Somewhere along the line, someone thought that it would be a good idea to violate the “keep hands and feet away” rule while shooting the pistol—a rule that originated with John M. Browning in the design of the 1911 and which was followed by the military. The violation? The use of the shooter’s support hand to finish the reloading cycle by retracting the slide, rather than using the slide release lever to accomplish the task more efficiently.
As a Small Arms Instructor with the U.S. Navy and now as a certified NRA Instructor, during which time I have been involved in or have supervised different transition phases with semi-automatic pistols, and rifles.
A few years ago, someone thought that using the weak hand to clear a slide lock back on an empty pistol was to be preferred over using the provided slide release lever. I guess it looked “cool.” An excuse for this technique was promulgated that claimed that because people tend to lose some of their fine motor skills during the mind-altering stress of a gunfight, using the slide release during a reload was out of the question — it couldn’t be done. The larger gross motor skill area of the entire weak hand was needed to grab and

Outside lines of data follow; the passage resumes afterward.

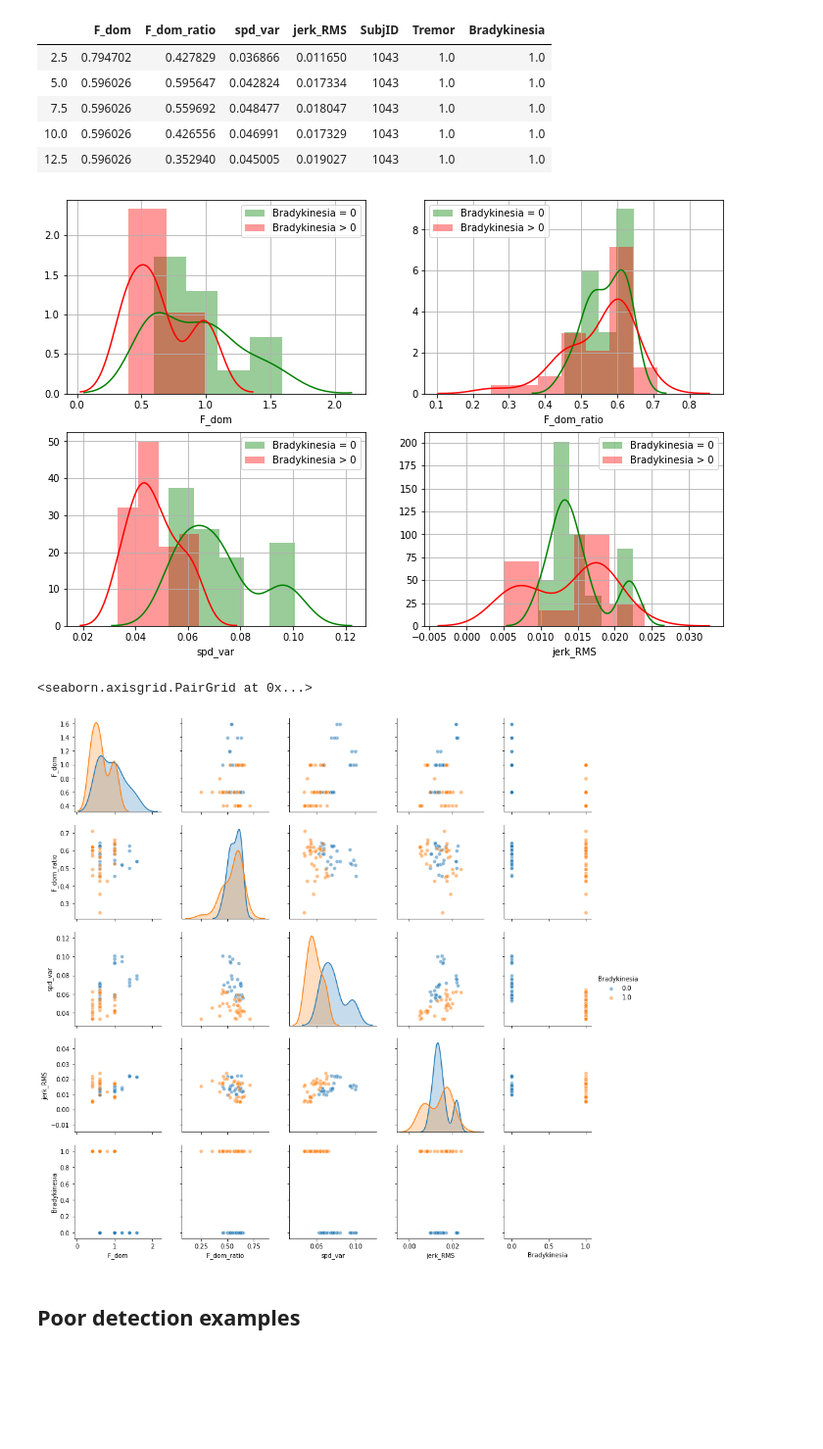
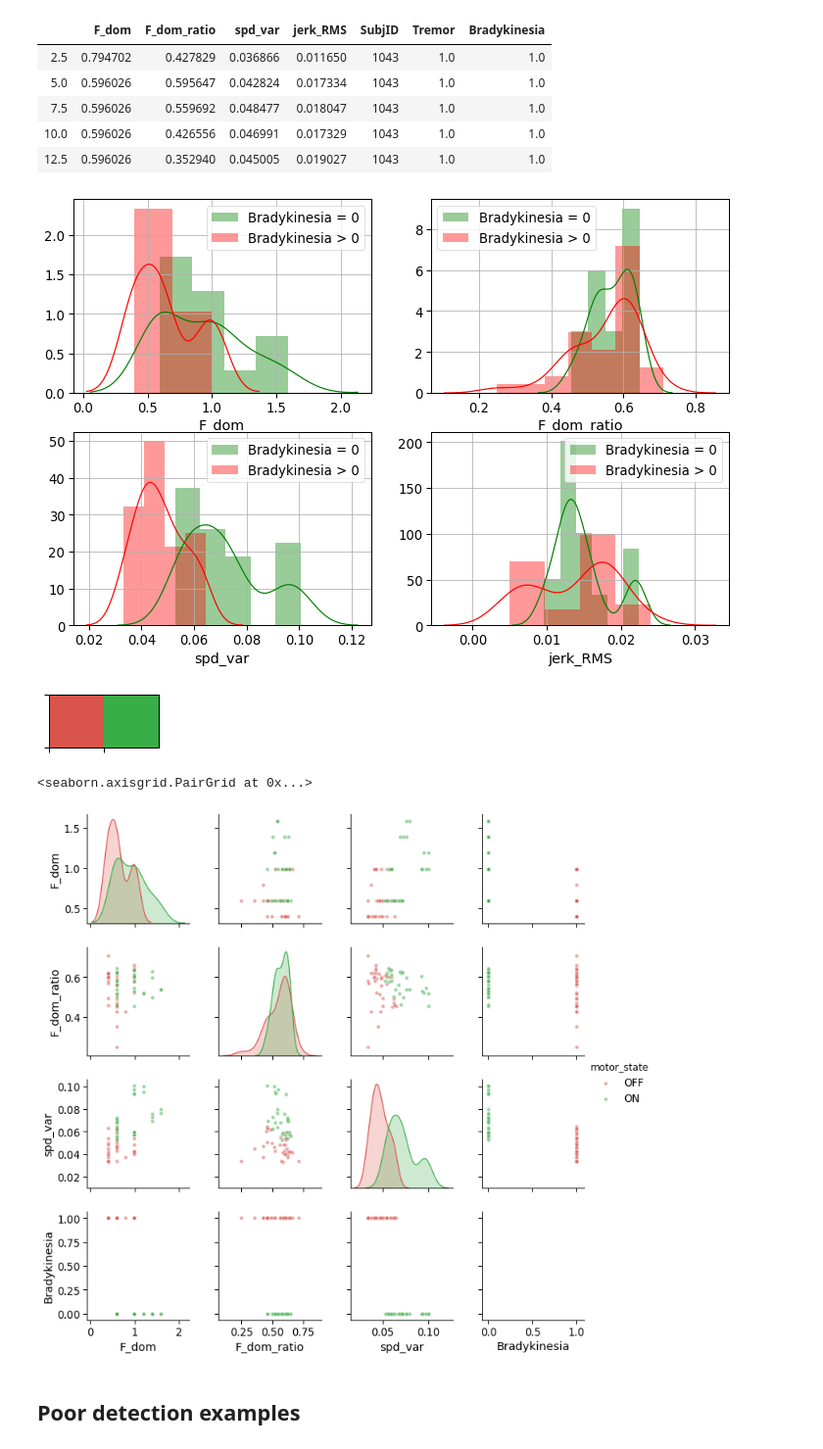
Before and after one commit to Luke3D/PD_PoseEstimation, a Jupyter notebook: Code/Pose_analysis_FTN.ipynb, the cells around one changed output. Shown at 98% size. Drawn from its saved outputs; the diff is of its cells as text; code cells hidden in the pictures; blank space fills up the shorter version.

Commit message:
bradykinesia features plot new colors

```diff
--- a/Code/Pose_analysis_FTN.ipynb
+++ b/Code/Pose_analysis_FTN.ipynb
@@ -24,3 +21,5 @@ The autoreload extension is already loaded. To reload it, use:
+# %%
+sns.set_context('paper', font_scale=1.5)
 # %%
 #for interactive plots
 %matplotlib notebook
@@ -306,6 +305,9 @@ F_all.head()
 | 7.5 | 0.596026 | 0.559692 | 0.048477 | 0.018047 | 1043 | 1.0 | 1.0 |
 | 10.0 | 0.596026 | 0.426556 | 0.046991 | 0.017329 | 1043 | 1.0 | 1.0 |
 | 12.5 | 0.596026 | 0.352940 | 0.045005 | 0.019027 | 1043 | 1.0 | 1.0 |
+# %%
+F_all['motor_state'] = 'ON'
+F_all.loc[F_all.Bradykinesia>0,'motor_state'] = 'OFF'
 # %%
 fig, ax = plt.subplots(2,2, figsize=(12,8))
 ax = ax.ravel()
@@ -317,11 +319,17 @@ for i,c in enumerate(F_all.columns[:4]):
     ax[i].legend(['Bradykinesia = 0', 'Bradykinesia > 0'])
     ax[i].grid()
 # %% [output]
-[figure, old version]
+[figure, new version]
+# %%
+colors = ['pale red','medium green']
+sns.palplot(sns.xkcd_palette(colors))
+# %% [output]
+[figure, added]
 # %%
-sns.pairplot(F_all.drop(labels=['SubjID', 'Tremor'],axis=1), hue='Bradykinesia', plot_kws=dict(alpha=0.5))
+sns.pairplot(F_all.drop(labels=['SubjID', 'Tremor', 'jerk_RMS'],axis=1), hue='motor_state', plot_kws=dict(alpha=0.5),
+             palette=sns.xkcd_palette(colors))
 # %% [output]
 <seaborn.axisgrid.PairGrid at 0x...>
-[figure, old version]
+[figure, new version]
 # %% [markdown]
 ## Poor detection examples
```
Also changed, not shown: parts of 2 cells of this notebook.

pull the slide back to the release point. Did anyone posit that if this were indeed true, the shooter would also not have had enough fine motor skills to pull the trigger? Apparently not.
Any time you put extra hands on an operating pistol, you run the risk of messing it up. Further, when reloading, you are wasting extra time by taking your support hand away from the grip after inserting the magazine, putting it over the top or at the rear of the pistol to retract the slide, letting it slingshot forward into battery, then moving it back to reacquire the shooting grip. You can save quite a bit of time by simply hitting the slide release after inserting the magazine and re-acquiring your grip.
Using the slide release to accomplish the chambering of a round during a reload will save you a lot of time and will reduce the risk of inducing a malfunction of the machinery. Further, if one hand is out of commission in a gunfight, that lever will become very important. And no, I don’t believe in trying to hook the rear sight on a belt (if you are wearing one) to drop the slide—the release is right there! Maybe we need to have the lawnmower warning put on our pistols too. Ok, that’s going a bit too far. Just give the
slide release a chance.